By Erin Sherbert
By Erin Sherbert
By Leif Haven
By Erin Sherbert
By Chris Roberts
By Kate Conger
By Brian Rinker
By Rachel Swan
During the presidential campaign, candidate George W. Bush announced he was a ""Don't Ask, Don't Tell' man," supporting the controversial policy of how to deal with gays in the military. Bush's assertion was a departure from the traditional Republican stance that gays should be banned outright. And some political observers theorized that a gay soldier just might have a better life in the military under a Bush administration than he ever did with President Clinton in command. Despite the Clinton-engineered compromise to let closeted gays serve, the policy made the victimization of gay soldiers worse than ever. Clinton simply lacked the respect to enforce the full language of the law -- "Don't Ask, Don't Tell, Don't Pursue, Don't Harass." But a darling of the military like Bush, some believed, might have a better shot at implementing an unpopular policy -- especially after bringing back to power all the admired Gulf War veterans of his father's administration (see "Asking, Telling," Jan. 31).
So just seven months into his presidency, Bush has accomplished something Clinton was unable to pull off in eight years: the first-ever U.S. Army training guide on homosexual conduct policy.

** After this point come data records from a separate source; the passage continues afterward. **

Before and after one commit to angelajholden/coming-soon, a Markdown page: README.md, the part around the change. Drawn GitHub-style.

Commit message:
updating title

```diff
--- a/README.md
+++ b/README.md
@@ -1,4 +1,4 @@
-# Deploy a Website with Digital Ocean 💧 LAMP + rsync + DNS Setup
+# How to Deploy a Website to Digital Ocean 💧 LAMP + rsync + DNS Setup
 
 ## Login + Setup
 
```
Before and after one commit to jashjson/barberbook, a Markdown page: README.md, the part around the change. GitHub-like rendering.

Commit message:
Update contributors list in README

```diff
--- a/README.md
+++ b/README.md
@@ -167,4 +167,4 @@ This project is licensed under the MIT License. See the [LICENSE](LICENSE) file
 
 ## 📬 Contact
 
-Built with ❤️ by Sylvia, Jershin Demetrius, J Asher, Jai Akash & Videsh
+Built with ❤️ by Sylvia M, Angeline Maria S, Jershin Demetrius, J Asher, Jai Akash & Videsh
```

Now, whenever a soldier has a question about the complex regulations on what exactly it means to be gay in the military, all he has to do is turn to his official Army ... comic book.
That's right, comic book. The full-color, 30-page booklet -- titled Dignity & Respect -- was printed by the Army this summer for distribution among its ranks. But this Dubya-friendly work is hardly Doonesbury material. It is more like Mary Worth, a consternated and melodramatic effort chronicling the adventures of officers and soldiers dealing with homosexuals in their midst.
Consider the panel on Page 5, on how to properly begin an investigation without creating a witch hunt:
"Sir, Sgts. Hall and Johnson just came to see me. They apparently witnessed a homosexual act involving Pfc. Howard and a soldier from another unit."
"Why don't you tell me what they saw ...."
Or the panels on Pages 25 and 26, where an incident of gay harassment is identified and properly defused:
"I am looking forward to a great weekend," one soldier tells a group of fellow soldiers. "I have a date."
"You? A date?" one skeptical soldier replies. "I would believe that Gates over there had a date with another man before I'd ever believe that you have a hot date."
Another soldier then tries to make fun of Gates, who is by himself at the other end of the room.
"Hey, Gates, would you enjoy a date with a good-looking man, too?"
Uh-oh. The commanding officer walks in and overhears the teasing: "What was that, sergeant? I didn't like the sound of that. I want to see all of you in my office NOW!"
Gay rights groups that advocate a complete lift of the ban -- but push for fairer implementation of "Don't Ask, Don't Tell" in the meantime -- laud the training manual.
"We welcome the publication of the guide," says Steve Ralls, spokesperson for the Washington, D.C.-based Servicemembers Legal Defense Network. "We'd rather there not be a policy excluding gay service members, but given it is the law, we think it is a positive step for the Army to go the extra step to educate its troops. It is about eight years too late, but late is better than never."
Ralls is not offended by the cartoon look of the manual. "A lot of the Army's new recruits are only 18 and 19 years old, some without even a high school education. This information needs to be accessible and clear, and not a bunch of legalese," he says. "I'd rather the training manual be in comic book format than there be nothing at all."
Military sociologist John Allen Williams, a professor of political science at Loyola University Chicago and a Navy veteran himself, says there is a long history of comic book manuals for all kinds of military training.
"This is in no way a sign of trivializing content," Williams says. "Comic books are not new to the military. They have frequently been used to teach relatively unsophisticated people how to handle and maintain very complicated machinery and equipment."
Years ago, Williams says, Army manuals even featured buxom, eye-catching cartoon women holding wrenches, to keep soldiers interested in what was being taught. "Imagine that," he says. "Those kinds of comics have all since disappeared."
Aaron Belkin, director of the UC Santa Barbara-based Center for the Study of Sexual Minorities in the Military, does not find the comic book format patronizing either. But he does wish it would re-create situations real people can relate to, and not read so much like a perfectly saccharine Nick at Nite sitcom.
"Some of the situations are absolutely no reflection of what really goes on in the barracks," Belkin says. "The scenarios are so ludicrous that the author had to be from another planet to think readers would get a serious message. It almost conveys this wink-wink irony that the Army does not take harassment seriously."
While the comic deals with soldiers joking about two men going on a date, it does not tackle the very real dilemma of soldiers using violence to intimidate gay service members. That omission bothers Belkin, who cites a recent Pentagon study that shows 135,000 members of the U.S. armed forces witnessed anti-gay violence last year alone.